Before-and-after change data
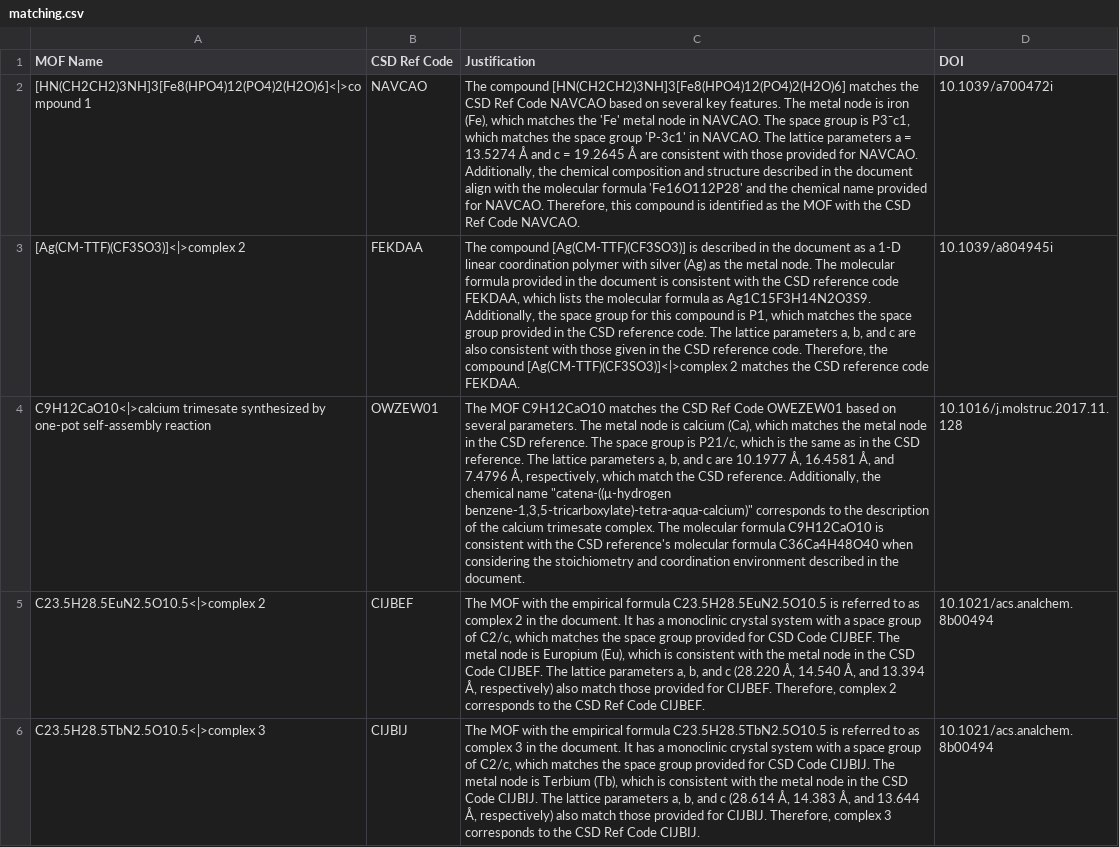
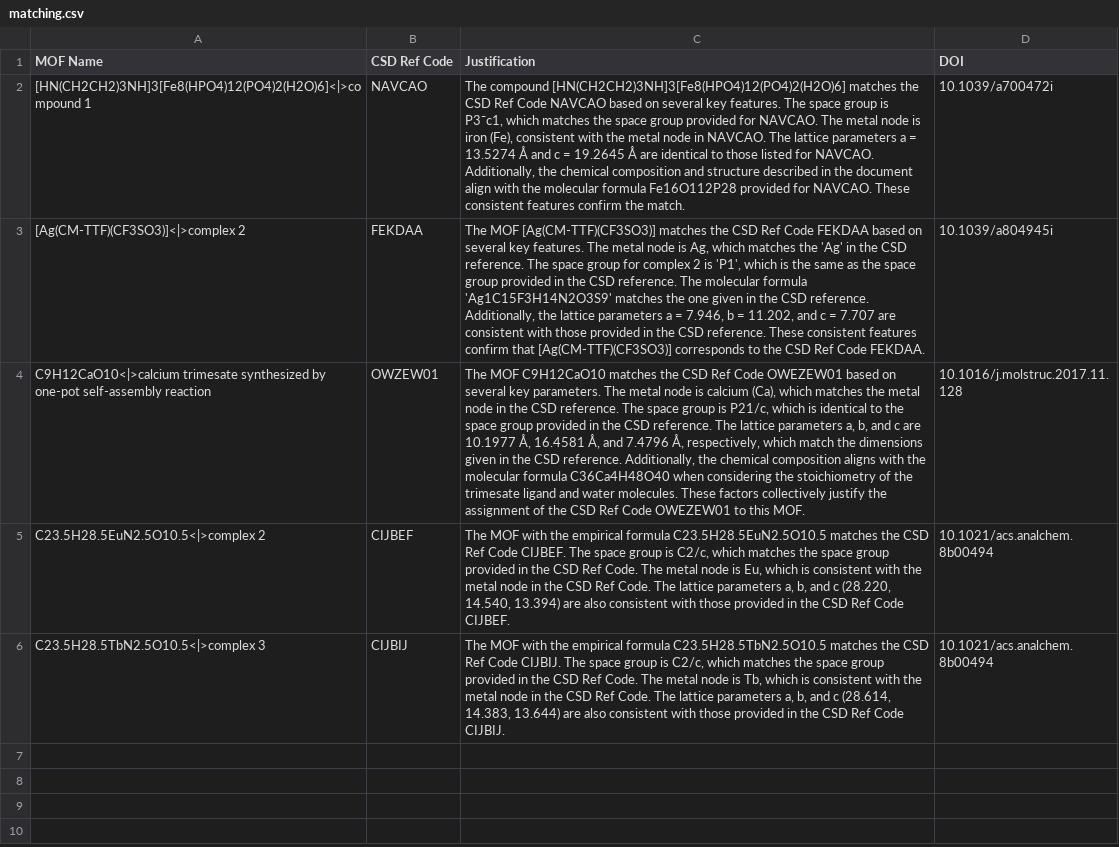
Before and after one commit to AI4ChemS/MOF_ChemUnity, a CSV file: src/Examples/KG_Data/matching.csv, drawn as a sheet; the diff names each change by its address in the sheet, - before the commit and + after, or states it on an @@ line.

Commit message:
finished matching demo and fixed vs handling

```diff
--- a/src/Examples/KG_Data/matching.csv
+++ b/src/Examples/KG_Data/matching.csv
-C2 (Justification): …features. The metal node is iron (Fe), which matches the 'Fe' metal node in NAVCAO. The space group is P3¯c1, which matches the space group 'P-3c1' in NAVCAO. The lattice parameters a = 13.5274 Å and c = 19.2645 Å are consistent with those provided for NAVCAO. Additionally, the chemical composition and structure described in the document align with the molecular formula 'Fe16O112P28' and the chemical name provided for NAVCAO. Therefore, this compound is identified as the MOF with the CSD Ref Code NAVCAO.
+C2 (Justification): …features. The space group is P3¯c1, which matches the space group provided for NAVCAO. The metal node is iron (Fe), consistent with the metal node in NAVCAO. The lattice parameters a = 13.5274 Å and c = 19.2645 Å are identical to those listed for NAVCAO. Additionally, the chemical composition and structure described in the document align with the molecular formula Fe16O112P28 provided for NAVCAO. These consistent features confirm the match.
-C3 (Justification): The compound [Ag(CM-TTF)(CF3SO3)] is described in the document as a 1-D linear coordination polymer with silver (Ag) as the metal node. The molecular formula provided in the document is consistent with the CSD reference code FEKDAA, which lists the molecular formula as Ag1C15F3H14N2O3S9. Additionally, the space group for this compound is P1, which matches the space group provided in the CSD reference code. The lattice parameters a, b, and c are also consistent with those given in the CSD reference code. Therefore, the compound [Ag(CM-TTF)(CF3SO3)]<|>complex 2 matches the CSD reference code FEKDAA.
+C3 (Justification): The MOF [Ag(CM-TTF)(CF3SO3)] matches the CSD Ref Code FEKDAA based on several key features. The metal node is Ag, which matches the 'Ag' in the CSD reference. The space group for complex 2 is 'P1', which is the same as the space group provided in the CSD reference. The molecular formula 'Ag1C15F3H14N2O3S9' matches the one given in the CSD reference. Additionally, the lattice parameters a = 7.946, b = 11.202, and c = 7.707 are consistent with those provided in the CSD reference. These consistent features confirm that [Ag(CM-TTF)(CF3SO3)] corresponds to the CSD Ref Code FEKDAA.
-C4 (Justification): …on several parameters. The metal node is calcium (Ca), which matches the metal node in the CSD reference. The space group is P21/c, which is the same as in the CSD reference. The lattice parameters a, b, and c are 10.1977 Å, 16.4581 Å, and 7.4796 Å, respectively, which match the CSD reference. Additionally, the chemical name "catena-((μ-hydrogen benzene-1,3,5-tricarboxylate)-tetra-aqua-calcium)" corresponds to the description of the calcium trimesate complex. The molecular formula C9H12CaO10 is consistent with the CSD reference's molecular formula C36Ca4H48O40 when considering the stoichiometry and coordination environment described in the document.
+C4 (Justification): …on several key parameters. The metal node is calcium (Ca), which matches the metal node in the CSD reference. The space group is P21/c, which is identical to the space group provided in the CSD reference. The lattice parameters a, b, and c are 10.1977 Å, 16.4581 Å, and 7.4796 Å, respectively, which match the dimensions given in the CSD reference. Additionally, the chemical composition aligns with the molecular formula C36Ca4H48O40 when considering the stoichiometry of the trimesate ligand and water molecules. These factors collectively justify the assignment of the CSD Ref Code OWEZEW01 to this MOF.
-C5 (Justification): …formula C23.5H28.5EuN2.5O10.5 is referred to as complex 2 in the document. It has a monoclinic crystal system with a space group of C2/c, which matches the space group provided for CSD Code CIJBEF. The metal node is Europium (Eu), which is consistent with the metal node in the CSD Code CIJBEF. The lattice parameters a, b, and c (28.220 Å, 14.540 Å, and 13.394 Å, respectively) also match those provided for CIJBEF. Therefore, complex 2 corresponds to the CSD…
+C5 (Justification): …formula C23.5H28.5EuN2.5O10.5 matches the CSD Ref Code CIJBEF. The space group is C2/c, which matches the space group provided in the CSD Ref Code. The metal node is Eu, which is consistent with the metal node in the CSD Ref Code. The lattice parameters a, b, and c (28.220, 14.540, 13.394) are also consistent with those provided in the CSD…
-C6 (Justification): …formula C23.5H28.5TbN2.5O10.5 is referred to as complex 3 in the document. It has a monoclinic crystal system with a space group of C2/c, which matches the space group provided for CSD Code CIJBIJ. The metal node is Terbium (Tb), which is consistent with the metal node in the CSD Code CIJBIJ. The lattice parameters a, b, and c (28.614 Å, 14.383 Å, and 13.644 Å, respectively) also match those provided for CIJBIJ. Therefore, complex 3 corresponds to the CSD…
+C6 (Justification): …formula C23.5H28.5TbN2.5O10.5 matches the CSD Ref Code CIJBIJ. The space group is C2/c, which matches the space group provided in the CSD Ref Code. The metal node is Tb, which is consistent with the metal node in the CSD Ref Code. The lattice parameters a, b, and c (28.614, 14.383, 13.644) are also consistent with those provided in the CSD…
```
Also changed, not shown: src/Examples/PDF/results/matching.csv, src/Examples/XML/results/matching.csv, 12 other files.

- **PROBLEM TO WORK ON**:
Say how many lines in the entries above contain the string "matching", offering no other words.

- **YOUR SOLUTION**:
5